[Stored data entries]
##########
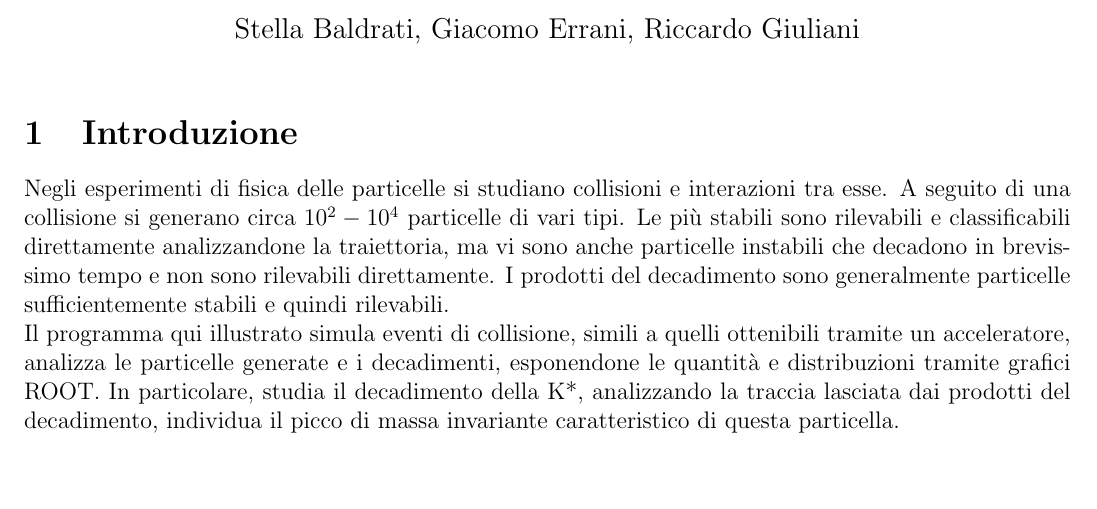
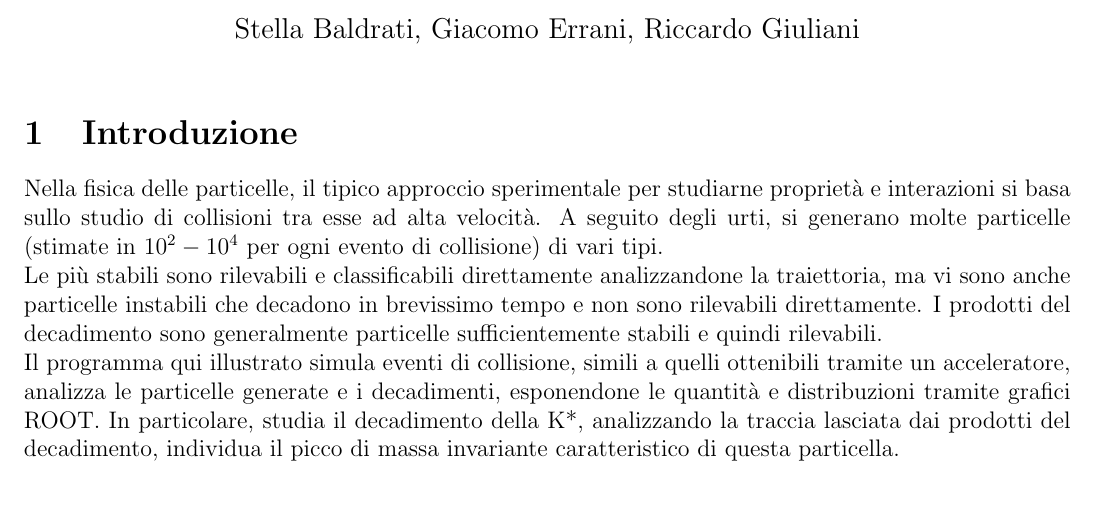
Before and after one commit to TheCodeEater/root_report, a LaTeX document (Relazione progetto ROOT.tex): part of page 1 of 3, cut so that both start at the same text, the shorter picture padded with empty space. Compiled offline with pdfLaTeX.

Commit message:
Improving first lines

```diff
--- a/Relazione progetto ROOT.tex
+++ b/Relazione progetto ROOT.tex
@@ -33,8 +33,9 @@
 \section{Introduzione}
 %%inserire un po' di teoria alla base e sintetizzare tutto il contenuto come in un abstract
 
-Negli esperimenti di fisica delle particelle si studiano collisioni e interazioni tra esse.
-A seguito di una collisione si generano circa $10^2-10^4$ particelle di vari tipi. Le più stabili sono rilevabili e classificabili direttamente analizzandone la traiettoria, ma vi sono anche particelle instabili che decadono in brevissimo tempo e non sono rilevabili direttamente. I prodotti del decadimento sono generalmente particelle sufficientemente stabili e quindi rilevabili.
+Nella fisica delle particelle, il tipico approccio sperimentale per studiarne proprietà e interazioni si basa sullo studio di collisioni tra esse ad alta velocità. A seguito degli urti, si generano molte particelle (stimate in $10^2-10^4$ per ogni evento di collisione) di vari tipi.
+\newline
+Le più stabili sono rilevabili e classificabili direttamente analizzandone la traiettoria, ma vi sono anche particelle instabili che decadono in brevissimo tempo e non sono rilevabili direttamente. I prodotti del decadimento sono generalmente particelle sufficientemente stabili e quindi rilevabili.
 \newline
 Il programma qui illustrato simula eventi di collisione, simili a quelli ottenibili tramite un acceleratore, analizza le particelle generate e i decadimenti, esponendone le quantità e distribuzioni tramite grafici ROOT. In particolare, studia il decadimento della K*, analizzando la traccia lasciata dai prodotti del decadimento, individua il picco di massa invariante caratteristico di questa particella.
 
```
Also changed, not shown: 1 other file.
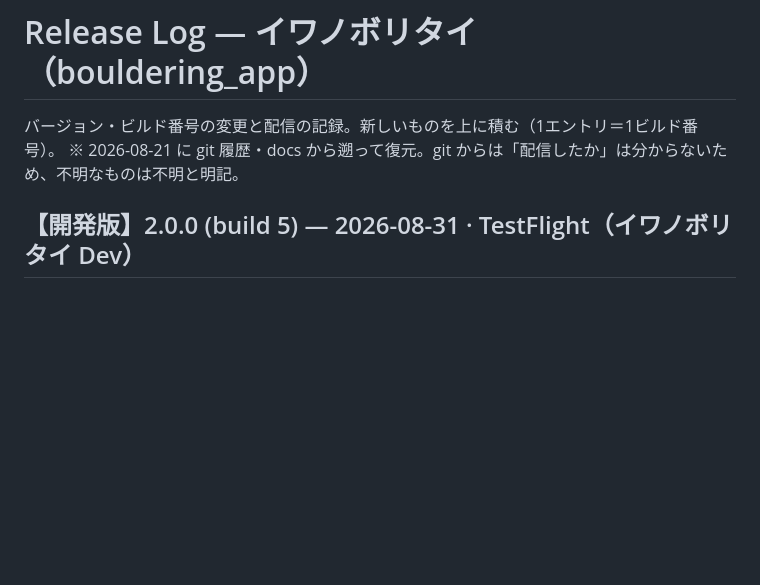
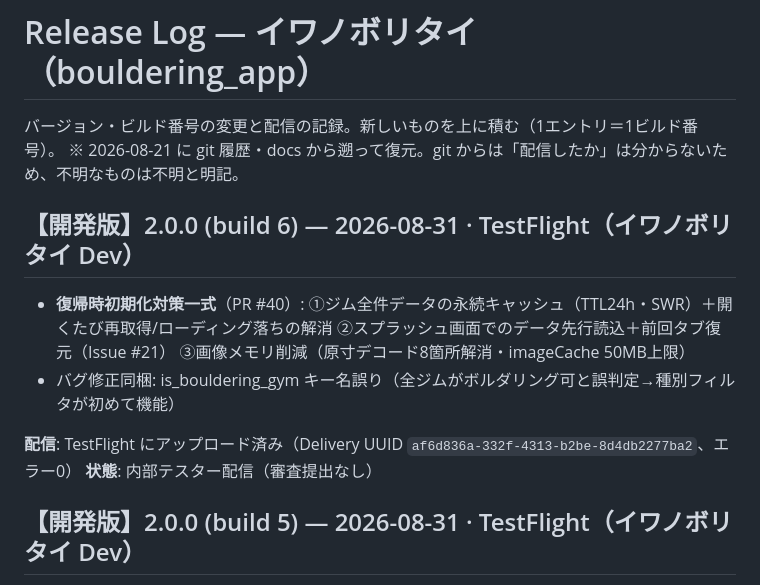
Before and after one commit to murakami-kaito-dev/bouldering_app, a Markdown page: .claude/docs/release-log.md, the part around the change. Rendered like a GitHub page; blank space fills up the shorter version.

Commit message:
docs: release-logに2.0.0+6のTestFlightアップロード実績を記録
Co-Authored-By: Claude Opus 4.8 <noreply@anthropic.com>
Claude-Session: https://claude.ai/code/session_01Kg3qE2t2JuXyhZqb5CaSq8

```diff
--- a/.claude/docs/release-log.md
+++ b/.claude/docs/release-log.md
@@ -2,6 +2,14 @@
 
 バージョン・ビルド番号の変更と配信の記録。新しいものを上に積む（1エントリ＝1ビルド番号）。
 ※ 2026-08-21 に git 履歴・docs から遡って復元。git からは「配信したか」は分からないため、不明なものは不明と明記。
+
+## 【開発版】2.0.0 (build 6) — 2026-08-31 · TestFlight（イワノボリタイ Dev）
+
+- **復帰時初期化対策一式**（PR #40）: ①ジム全件データの永続キャッシュ（TTL24h・SWR）＋開くたび再取得/ローディング落ちの解消 ②スプラッシュ画面でのデータ先行読込＋前回タブ復元（Issue #21） ③画像メモリ削減（原寸デコード8箇所解消・imageCache 50MB上限）
+- バグ修正同梱: is_bouldering_gym キー名誤り（全ジムがボルダリング可と誤判定→種別フィルタが初めて機能）
+
+**配信**: TestFlight にアップロード済み（Delivery UUID `af6d836a-332f-4313-b2be-8d4db2277ba2`、エラー0）
+**状態**: 内部テスター配信（審査提出なし）
 
 ## 【開発版】2.0.0 (build 5) — 2026-08-31 · TestFlight（イワノボリタイ Dev）
 
```
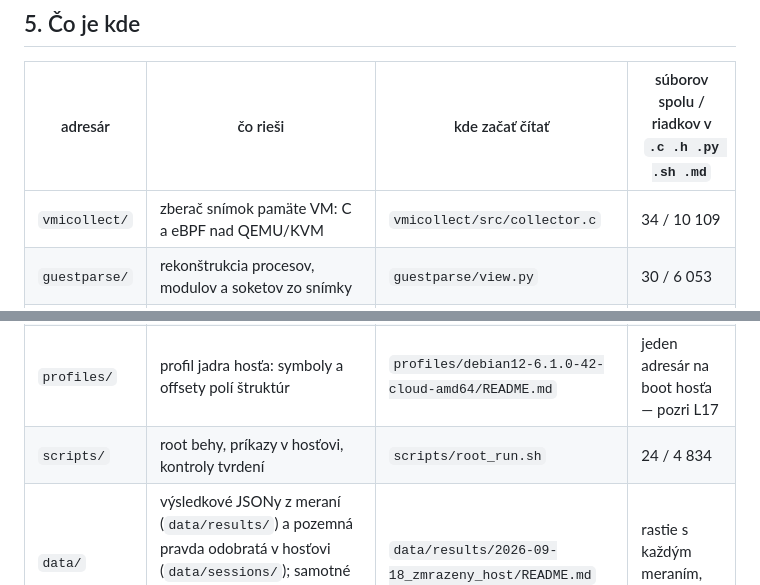
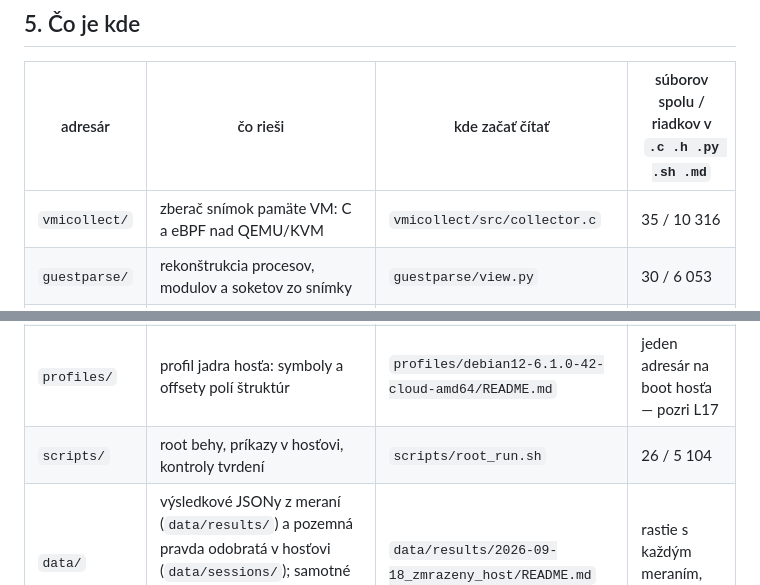
Before and after one commit to ErikHorvath-git/hyptcn3, a Markdown page: docs/PRIRUCKA.md, 2 parts joined by grey strips. Rendered like a GitHub page.

Commit message:
docs: pregenerovana prirucka po A7

```diff
--- a/docs/PRIRUCKA.md
+++ b/docs/PRIRUCKA.md
@@ -72,12 +72,12 @@ zapíše.
 
 | adresár | čo rieši | kde začať čítať | súborov spolu / riadkov v `.c .h .py .sh .md` |
 |---|---|---|---|
-| `vmicollect/` | zberač snímok pamäte VM: C a eBPF nad QEMU/KVM | `vmicollect/src/collector.c` | 34 / 10 109 |
+| `vmicollect/` | zberač snímok pamäte VM: C a eBPF nad QEMU/KVM | `vmicollect/src/collector.c` | 35 / 10 316 |
 | `guestparse/` | rekonštrukcia procesov, modulov a soketov zo snímky | `guestparse/view.py` | 30 / 6 053 |
 | `features/` | per-bin príznakový vektor (referencia), okná, normalizácia | `features/perbin.py` | 18 / 4 335 |
 | `tcn/` | model (Temporal Convolutional Network), baseliny, tréning a skórovanie snímok; model natrénovaný nie je a skóre nie je detekcia | `tcn/score.py` | 11 / 2 038 |
 | `profiles/` | profil jadra hosťa: symboly a offsety polí štruktúr | `profiles/debian12-6.1.0-42-cloud-amd64/README.md` | jeden adresár na boot hosťa — pozri L17 |
-| `scripts/` | root behy, príkazy v hosťovi, kontroly tvrdení | `scripts/root_run.sh` | 24 / 4 834 |
+| `scripts/` | root behy, príkazy v hosťovi, kontroly tvrdení | `scripts/root_run.sh` | 26 / 5 104 |
 | `data/` | výsledkové JSONy z meraní (`data/results/`) a pozemná pravda odobratá v hosťovi (`data/sessions/`); samotné snímky `.vmicd` sú mimo gitu (`data/raw/`) | `data/results/2026-09-18_zmrazeny_host/README.md` | rastie s každým meraním, nepočíta sa |
 
 ## 6. Ako to funguje
```
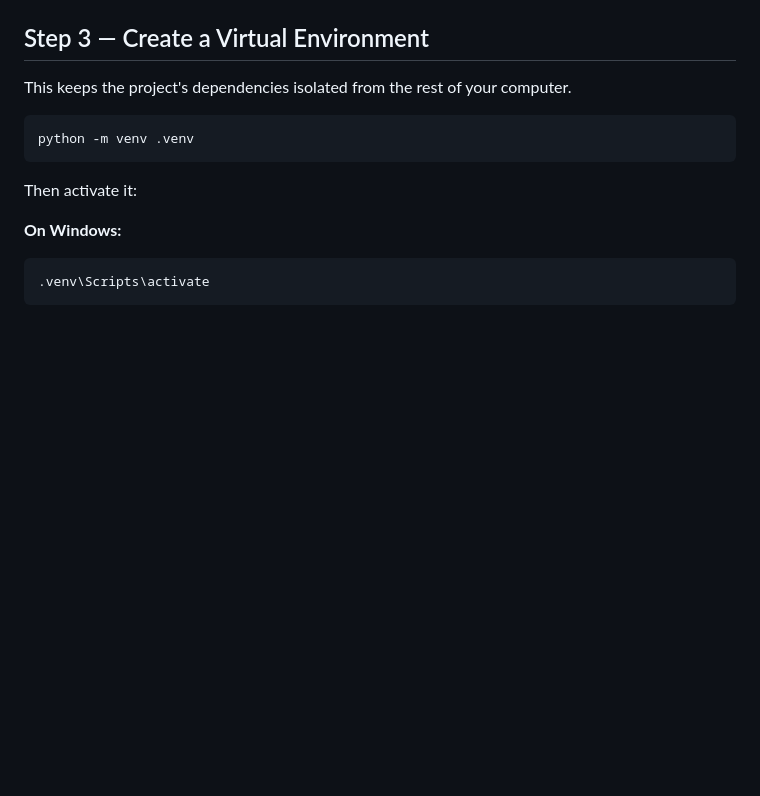
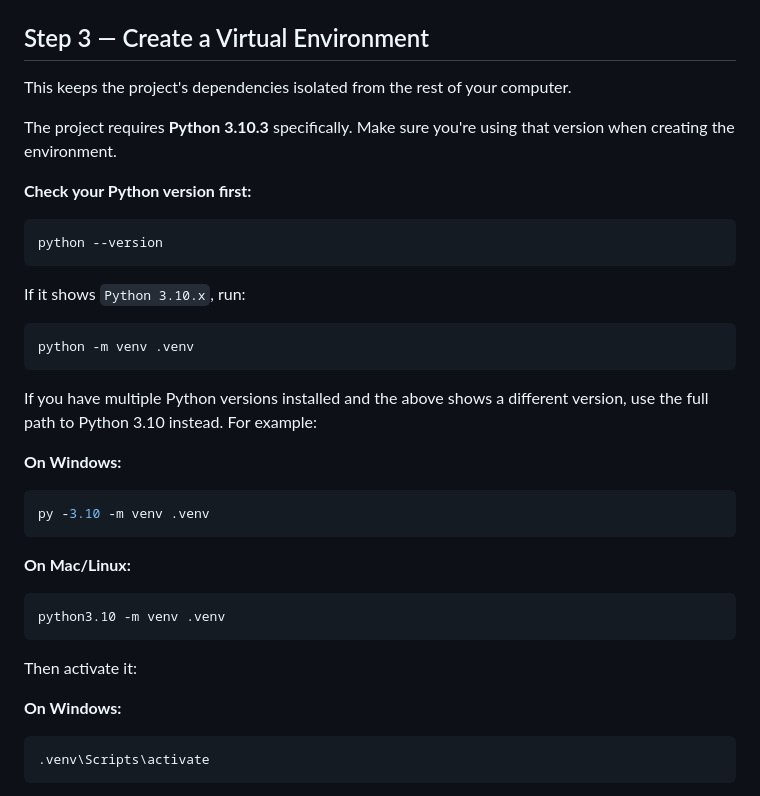
Before and after one commit to saaya-code/e2e-medical-chatbot, a Markdown page: README.md, the part around the change. Rendered like a GitHub page; blank space fills up the shorter version.

Commit message:
docs: clarify Python 3.10.3 required for venv creation

````diff
--- a/README.md
+++ b/README.md
@@ -37,8 +37,28 @@ Or download the ZIP from GitHub and extract it, then open a terminal inside the
 
 This keeps the project's dependencies isolated from the rest of your computer.
 
+The project requires **Python 3.10.3** specifically. Make sure you're using that version when creating the environment.
+
+**Check your Python version first:**
+```bash
+python --version
+```
+
+If it shows `Python 3.10.x`, run:
 ```bash
 python -m venv .venv
+```
+
+If you have multiple Python versions installed and the above shows a different version, use the full path to Python 3.10 instead. For example:
+
+**On Windows:**
+```bash
+py -3.10 -m venv .venv
+```
+
+**On Mac/Linux:**
+```bash
+python3.10 -m venv .venv
 ```
 
 Then activate it:
````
##########
Give the number of lines in the records that contain the string "kontroly", and nothing besides.

Exercise output: 2